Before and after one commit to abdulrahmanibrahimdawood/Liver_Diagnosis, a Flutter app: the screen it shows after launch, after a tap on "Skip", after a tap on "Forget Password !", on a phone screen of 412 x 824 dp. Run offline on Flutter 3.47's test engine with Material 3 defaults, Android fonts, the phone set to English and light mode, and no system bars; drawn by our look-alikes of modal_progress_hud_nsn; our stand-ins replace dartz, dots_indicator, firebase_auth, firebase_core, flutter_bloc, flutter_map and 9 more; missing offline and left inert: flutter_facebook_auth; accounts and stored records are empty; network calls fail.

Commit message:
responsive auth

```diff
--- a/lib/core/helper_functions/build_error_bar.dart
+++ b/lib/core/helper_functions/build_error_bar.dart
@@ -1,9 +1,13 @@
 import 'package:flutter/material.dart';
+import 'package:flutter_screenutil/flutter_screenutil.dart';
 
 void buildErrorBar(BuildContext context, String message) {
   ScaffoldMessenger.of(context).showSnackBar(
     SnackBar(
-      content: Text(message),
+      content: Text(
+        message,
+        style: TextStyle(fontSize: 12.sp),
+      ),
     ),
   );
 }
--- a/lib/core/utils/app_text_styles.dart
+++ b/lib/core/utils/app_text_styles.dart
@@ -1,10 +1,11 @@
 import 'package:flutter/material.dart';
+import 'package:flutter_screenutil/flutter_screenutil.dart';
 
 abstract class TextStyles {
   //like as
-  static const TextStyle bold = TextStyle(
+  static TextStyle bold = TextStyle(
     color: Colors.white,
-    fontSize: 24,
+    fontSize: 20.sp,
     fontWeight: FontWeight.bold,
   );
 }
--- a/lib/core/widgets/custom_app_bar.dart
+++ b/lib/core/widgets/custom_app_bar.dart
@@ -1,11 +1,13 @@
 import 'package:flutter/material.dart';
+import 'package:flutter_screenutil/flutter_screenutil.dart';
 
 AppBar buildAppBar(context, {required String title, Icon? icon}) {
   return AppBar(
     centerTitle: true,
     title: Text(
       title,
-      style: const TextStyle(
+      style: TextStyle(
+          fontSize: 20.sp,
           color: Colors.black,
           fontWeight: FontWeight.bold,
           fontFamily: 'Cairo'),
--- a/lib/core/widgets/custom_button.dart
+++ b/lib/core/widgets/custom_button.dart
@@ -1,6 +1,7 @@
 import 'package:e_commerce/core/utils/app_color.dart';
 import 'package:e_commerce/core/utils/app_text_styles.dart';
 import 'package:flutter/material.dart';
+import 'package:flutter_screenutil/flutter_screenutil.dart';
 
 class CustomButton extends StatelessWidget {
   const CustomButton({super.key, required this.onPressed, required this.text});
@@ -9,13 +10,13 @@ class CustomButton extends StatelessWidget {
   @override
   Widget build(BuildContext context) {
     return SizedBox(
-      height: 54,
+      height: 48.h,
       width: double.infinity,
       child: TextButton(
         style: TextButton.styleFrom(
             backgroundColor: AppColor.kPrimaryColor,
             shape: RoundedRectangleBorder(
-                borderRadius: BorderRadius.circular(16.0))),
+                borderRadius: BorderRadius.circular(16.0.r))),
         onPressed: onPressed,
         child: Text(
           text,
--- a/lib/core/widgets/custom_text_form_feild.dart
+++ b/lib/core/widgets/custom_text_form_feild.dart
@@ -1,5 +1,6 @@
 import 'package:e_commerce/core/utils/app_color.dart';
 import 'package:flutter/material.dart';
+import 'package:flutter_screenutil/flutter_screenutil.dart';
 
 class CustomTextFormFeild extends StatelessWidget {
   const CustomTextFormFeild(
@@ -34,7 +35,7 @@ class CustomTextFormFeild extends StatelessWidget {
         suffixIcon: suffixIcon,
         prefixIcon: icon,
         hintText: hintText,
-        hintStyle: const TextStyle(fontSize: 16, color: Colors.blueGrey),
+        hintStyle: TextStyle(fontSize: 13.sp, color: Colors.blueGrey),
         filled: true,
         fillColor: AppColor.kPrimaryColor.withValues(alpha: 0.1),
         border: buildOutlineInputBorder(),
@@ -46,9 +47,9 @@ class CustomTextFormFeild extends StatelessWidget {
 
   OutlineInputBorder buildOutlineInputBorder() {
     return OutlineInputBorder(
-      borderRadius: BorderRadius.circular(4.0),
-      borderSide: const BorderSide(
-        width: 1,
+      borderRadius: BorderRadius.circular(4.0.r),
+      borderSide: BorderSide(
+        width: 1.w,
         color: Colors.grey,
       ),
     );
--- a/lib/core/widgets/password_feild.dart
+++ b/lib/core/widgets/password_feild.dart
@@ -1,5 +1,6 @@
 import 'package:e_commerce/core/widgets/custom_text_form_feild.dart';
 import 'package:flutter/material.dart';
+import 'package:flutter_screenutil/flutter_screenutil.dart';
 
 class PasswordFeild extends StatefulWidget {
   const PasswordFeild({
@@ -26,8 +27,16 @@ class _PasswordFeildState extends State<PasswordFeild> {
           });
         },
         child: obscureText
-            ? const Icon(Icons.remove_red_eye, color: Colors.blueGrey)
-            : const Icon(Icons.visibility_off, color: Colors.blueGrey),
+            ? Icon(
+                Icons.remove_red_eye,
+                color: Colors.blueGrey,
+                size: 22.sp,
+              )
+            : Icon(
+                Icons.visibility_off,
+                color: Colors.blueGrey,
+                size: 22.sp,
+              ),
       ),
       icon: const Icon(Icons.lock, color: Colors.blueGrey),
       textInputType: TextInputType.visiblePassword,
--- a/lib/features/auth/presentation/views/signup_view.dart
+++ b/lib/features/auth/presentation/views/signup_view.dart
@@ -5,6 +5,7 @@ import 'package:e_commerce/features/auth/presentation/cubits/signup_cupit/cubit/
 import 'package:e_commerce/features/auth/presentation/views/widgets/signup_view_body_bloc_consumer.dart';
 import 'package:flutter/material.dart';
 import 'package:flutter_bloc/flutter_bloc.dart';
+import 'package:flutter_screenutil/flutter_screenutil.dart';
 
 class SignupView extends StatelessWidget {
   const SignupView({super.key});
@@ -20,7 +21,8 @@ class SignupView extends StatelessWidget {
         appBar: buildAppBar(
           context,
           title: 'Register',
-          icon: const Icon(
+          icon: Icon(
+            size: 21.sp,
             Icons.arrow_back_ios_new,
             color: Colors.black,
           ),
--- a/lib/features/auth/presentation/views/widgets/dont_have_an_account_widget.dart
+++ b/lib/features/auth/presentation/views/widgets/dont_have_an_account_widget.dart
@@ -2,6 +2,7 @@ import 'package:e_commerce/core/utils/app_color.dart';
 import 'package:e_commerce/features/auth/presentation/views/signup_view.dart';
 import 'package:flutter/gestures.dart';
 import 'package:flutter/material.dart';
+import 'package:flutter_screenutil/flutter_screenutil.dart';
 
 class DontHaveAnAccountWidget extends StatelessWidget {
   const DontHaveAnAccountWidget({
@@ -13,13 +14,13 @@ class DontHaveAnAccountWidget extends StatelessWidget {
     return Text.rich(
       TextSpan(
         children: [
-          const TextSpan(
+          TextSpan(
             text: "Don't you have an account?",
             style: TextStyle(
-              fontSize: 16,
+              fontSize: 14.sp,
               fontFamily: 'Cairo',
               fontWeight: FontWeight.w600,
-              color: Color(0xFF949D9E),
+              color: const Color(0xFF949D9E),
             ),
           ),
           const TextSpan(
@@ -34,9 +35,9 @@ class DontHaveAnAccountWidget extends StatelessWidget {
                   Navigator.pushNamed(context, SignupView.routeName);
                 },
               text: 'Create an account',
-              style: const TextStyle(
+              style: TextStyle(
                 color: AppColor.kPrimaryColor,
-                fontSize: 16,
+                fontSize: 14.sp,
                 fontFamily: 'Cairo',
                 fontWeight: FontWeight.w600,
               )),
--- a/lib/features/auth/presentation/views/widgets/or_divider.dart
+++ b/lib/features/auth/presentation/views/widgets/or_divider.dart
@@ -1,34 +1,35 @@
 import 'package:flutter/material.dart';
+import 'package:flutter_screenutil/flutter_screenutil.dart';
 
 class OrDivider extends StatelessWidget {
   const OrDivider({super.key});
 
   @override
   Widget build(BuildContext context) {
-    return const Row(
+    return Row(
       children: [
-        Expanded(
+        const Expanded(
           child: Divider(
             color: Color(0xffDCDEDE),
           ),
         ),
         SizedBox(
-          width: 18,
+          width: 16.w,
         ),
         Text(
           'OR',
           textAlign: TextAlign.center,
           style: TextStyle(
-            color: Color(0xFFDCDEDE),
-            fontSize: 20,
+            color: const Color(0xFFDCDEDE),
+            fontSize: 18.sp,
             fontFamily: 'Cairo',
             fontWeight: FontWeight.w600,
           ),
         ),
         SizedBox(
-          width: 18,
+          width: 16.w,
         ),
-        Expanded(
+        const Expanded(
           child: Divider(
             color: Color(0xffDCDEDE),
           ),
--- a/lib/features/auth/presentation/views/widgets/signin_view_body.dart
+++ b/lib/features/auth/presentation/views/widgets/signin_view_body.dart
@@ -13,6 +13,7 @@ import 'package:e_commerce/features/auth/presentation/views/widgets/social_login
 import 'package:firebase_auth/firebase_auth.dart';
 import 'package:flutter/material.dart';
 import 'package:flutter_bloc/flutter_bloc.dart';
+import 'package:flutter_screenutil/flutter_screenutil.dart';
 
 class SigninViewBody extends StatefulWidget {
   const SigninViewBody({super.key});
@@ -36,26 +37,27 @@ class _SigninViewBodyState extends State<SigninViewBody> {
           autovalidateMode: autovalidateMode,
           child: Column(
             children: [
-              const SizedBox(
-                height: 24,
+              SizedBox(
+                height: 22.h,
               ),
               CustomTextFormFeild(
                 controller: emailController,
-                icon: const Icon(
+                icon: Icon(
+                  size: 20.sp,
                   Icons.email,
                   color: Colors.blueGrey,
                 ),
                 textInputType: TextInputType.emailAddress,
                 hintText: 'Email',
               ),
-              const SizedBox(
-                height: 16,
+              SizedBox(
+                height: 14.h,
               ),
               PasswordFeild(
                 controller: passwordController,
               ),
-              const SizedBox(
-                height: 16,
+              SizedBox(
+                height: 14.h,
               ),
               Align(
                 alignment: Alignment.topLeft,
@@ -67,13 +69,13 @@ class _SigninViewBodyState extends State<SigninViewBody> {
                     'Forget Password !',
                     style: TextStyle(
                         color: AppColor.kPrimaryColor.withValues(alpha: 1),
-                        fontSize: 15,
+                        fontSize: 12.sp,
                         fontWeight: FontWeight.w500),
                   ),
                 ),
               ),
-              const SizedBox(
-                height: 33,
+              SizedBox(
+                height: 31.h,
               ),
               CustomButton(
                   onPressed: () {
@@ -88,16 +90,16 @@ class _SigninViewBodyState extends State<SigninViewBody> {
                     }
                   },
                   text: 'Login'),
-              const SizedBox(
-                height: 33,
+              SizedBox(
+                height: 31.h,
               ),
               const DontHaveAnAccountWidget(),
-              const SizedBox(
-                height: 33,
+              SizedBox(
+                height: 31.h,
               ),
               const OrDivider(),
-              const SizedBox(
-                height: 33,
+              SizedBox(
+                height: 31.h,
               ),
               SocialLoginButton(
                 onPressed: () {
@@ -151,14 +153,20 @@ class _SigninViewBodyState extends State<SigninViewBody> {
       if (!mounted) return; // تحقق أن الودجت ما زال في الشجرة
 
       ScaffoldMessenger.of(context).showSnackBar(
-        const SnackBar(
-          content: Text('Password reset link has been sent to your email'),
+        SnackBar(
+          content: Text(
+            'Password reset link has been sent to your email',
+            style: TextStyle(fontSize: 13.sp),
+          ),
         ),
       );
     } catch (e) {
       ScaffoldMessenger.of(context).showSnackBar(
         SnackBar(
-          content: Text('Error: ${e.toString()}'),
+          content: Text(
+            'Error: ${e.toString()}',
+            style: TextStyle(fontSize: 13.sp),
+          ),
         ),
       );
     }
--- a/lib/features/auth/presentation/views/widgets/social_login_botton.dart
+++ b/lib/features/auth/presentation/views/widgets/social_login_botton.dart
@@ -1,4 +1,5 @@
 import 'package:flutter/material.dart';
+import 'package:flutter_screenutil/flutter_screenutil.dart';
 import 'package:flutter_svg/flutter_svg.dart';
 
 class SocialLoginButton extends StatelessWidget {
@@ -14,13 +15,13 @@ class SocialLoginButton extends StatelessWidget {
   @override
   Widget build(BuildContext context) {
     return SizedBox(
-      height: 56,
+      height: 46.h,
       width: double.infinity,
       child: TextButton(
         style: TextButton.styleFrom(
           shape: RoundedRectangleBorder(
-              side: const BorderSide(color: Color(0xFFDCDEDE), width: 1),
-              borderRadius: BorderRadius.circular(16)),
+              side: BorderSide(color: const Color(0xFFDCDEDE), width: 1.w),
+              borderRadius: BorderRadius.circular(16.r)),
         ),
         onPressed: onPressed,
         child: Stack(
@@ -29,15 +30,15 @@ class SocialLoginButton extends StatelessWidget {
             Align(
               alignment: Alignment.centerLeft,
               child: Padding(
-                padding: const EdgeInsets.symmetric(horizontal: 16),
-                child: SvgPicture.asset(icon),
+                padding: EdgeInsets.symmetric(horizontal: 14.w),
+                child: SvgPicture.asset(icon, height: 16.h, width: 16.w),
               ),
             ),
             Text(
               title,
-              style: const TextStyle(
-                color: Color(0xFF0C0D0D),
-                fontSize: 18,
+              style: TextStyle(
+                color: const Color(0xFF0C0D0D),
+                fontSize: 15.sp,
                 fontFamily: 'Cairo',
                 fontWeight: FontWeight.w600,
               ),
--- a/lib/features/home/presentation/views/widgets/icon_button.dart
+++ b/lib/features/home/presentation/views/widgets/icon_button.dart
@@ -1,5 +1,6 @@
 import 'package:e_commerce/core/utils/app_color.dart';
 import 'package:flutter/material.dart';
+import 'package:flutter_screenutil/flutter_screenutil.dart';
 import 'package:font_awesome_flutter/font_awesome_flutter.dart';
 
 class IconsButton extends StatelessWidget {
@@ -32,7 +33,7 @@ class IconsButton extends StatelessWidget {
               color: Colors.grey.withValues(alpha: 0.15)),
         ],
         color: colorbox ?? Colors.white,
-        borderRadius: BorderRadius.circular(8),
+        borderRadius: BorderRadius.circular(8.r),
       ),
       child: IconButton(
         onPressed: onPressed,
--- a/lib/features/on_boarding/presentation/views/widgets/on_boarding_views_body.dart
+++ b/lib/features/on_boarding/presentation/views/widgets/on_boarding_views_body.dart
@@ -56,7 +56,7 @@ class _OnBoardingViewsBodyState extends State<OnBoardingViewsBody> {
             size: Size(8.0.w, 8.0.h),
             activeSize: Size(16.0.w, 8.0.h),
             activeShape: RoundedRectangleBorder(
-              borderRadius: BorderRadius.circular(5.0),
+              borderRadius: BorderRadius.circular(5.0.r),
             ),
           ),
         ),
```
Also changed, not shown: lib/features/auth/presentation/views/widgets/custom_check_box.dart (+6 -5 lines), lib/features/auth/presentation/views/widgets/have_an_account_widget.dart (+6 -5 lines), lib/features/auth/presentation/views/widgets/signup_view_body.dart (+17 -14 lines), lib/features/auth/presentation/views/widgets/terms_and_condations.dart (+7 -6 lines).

TASK TO COMPLETE: Your answer should be the lines of the records that hold the string "FontWeight".

RESULT OF THIS TASK:
     fontWeight: FontWeight.bold,
           fontWeight: FontWeight.bold,
               fontWeight: FontWeight.w600,
                 fontWeight: FontWeight.w600,
             fontWeight: FontWeight.w600,
                         fontWeight: FontWeight.w500),
                 fontWeight: FontWeight.w600,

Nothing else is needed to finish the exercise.